We should now have the hand placed deep into the grip with the lifeline along the left edge, leaving the thumb pad mostly in contact with the grip. The back of the hand should be flat and pulled away from the bow, with the force centred on the right hand side of the grip.
During the shot all forces should stay in the hand. This may just be one sentence but is of utmost importance! Many people will soften their hand and let the pressure sink to the left hand side, particularly on release.
These pressures must be greater than the bow pressing back into the hand. When the clicker drops we actively push the bow away from us – this is an active and forceful motion to give direction to the bow. If your index finger is round the front of the bow, imagine snapping that down towards the ground. This should actively push the bow away from you. To begin with, this will feel totally alien, but it is worth many points, trust me. Take a look at our own Naomi Folkard for a lovely front wrist snap.
That’s pretty much it! If you’ve any questions please get in touch with (and like) my Facebook page. Thankfully, much of the foot setup is the same so I won’t double down on detail.
From the foot
This is the way you will see most Asian archers shooting, notably Olympic champions Ki Bo Bae and Ku Bon Chan (both from Korea) and the beast that is Tan Ya Ting (Chinese Taipei). We start out with the bow further from our arms so the placement needs to be more process based rather than precisely built. That is totally fine and doable, you’ll just need to practice it over and over with review of the position you like, mechanically building your shot.

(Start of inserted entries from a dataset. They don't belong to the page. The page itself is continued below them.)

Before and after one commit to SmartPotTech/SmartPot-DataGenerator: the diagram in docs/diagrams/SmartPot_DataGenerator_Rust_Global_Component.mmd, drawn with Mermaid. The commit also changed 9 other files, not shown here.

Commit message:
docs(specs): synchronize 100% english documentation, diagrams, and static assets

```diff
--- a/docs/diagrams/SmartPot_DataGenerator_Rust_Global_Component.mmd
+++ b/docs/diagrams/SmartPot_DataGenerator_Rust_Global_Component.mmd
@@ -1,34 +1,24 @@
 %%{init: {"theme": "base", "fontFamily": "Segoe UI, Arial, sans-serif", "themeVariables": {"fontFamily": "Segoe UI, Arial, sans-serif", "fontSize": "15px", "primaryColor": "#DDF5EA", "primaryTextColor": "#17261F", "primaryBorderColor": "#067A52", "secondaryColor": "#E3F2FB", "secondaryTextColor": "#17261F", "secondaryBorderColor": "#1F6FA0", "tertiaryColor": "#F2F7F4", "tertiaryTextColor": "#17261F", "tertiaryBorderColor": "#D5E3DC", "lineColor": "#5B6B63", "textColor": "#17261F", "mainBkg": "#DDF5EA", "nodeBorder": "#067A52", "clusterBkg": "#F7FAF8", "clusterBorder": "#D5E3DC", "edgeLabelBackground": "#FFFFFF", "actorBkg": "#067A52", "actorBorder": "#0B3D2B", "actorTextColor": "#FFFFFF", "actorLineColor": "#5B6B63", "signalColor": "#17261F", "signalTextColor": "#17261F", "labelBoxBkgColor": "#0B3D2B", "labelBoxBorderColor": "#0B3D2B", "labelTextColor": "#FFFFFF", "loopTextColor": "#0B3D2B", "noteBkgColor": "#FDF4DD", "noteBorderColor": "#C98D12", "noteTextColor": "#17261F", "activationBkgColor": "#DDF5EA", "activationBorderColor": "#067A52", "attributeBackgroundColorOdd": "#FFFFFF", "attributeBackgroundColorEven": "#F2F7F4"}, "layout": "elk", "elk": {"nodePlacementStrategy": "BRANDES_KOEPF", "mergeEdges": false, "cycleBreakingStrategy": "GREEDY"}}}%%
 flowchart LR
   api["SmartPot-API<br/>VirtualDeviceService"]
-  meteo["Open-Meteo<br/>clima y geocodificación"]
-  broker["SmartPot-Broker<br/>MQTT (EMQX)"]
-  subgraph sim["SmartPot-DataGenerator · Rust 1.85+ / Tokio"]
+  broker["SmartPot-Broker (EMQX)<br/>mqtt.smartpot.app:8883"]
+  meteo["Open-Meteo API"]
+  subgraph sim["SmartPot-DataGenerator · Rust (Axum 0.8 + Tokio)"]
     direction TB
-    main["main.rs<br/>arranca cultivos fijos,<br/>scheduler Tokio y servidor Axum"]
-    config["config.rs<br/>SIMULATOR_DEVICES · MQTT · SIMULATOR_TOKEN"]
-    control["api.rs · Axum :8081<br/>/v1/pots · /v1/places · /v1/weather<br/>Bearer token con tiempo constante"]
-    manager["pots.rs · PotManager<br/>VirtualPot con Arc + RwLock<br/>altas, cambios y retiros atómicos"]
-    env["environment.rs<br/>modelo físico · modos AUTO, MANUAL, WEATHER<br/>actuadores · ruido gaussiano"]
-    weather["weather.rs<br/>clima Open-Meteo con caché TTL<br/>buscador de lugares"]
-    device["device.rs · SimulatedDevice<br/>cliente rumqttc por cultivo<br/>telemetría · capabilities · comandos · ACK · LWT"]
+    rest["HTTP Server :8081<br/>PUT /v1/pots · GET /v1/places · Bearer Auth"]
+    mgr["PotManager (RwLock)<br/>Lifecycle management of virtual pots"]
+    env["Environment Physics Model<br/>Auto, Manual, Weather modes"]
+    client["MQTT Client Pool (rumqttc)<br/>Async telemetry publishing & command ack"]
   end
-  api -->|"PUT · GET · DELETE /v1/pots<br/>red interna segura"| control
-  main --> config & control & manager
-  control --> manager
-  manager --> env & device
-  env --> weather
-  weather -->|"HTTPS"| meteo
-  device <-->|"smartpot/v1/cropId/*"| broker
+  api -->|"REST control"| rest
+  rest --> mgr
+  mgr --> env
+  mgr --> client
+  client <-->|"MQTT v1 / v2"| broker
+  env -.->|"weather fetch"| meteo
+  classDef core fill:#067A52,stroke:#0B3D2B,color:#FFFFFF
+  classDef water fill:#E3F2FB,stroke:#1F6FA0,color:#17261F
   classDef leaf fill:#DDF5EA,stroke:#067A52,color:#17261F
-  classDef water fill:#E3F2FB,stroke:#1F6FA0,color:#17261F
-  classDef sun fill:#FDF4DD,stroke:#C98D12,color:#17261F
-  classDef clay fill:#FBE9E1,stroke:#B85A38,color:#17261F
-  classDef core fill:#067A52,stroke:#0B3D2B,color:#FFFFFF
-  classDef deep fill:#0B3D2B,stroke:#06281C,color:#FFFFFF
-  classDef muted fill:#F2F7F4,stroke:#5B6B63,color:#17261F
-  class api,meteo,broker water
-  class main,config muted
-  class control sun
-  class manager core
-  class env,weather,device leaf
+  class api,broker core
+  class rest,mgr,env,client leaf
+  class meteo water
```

So the bow is on our foot and the arrow loaded, fingers placed loosely on the string. Now I would advise pushing your hand deep into the grip. A way to test this is trying to reach toward your stabiliser with the tips of your fingers. If you are really far away then you aren’t deep enough.
When you are setting this position up you will need to line up the inside of your forearm with your wrist in the bow. It’s no good just shoving your hand into the grip from an angle outside the bow.
The next part is raising the bow in the draw. Simply lift the bow up to above shoulder height while pressing into your thumb. A powerful method of doing this is to imagine actively pushing the tip of your thumb towards the target – this should keep your hand flat.
Keeping your fingers soft in this method is a question of never creating tension in them. This way, the hand is set lightly into the grip without any gripping of the bow. This means there has been no activation of the fingers to create tension. Focus on having a loose hand at set up, and then move the pressure through the thumb to keep the fingers soft.
On the click happening, you should still be pushing through the grip with your thumb which will allow your hand to snap forward, pushing the bow away from you. Be careful not to think this is the natural roll of the bow in the finger sling. We are intentionally and actively pushing the bow away from us.
One final tip to go with it: if you are really struggling to push the bow away from you, try adding a weight or two to the longrod, or a longer extender. While I may have just said that they are not the same thing, a more front-heavy bow is easier to push away. Check out Choi Mi Sun (Korea) for an aggressive front hand follow through… it almost looks sore on the back of
There’s quite a lot of depth to read into here, so go through it a couple of times if you need to as there is a lot of information in there. Take some time to process it. Analyse how your front hand is set up and your follow through, and see if anything needs applying. Hopefully it will improve your shooting! Strong execution on the front hand can cut wind drift by up to 50 per cent, so it’s worth looking into.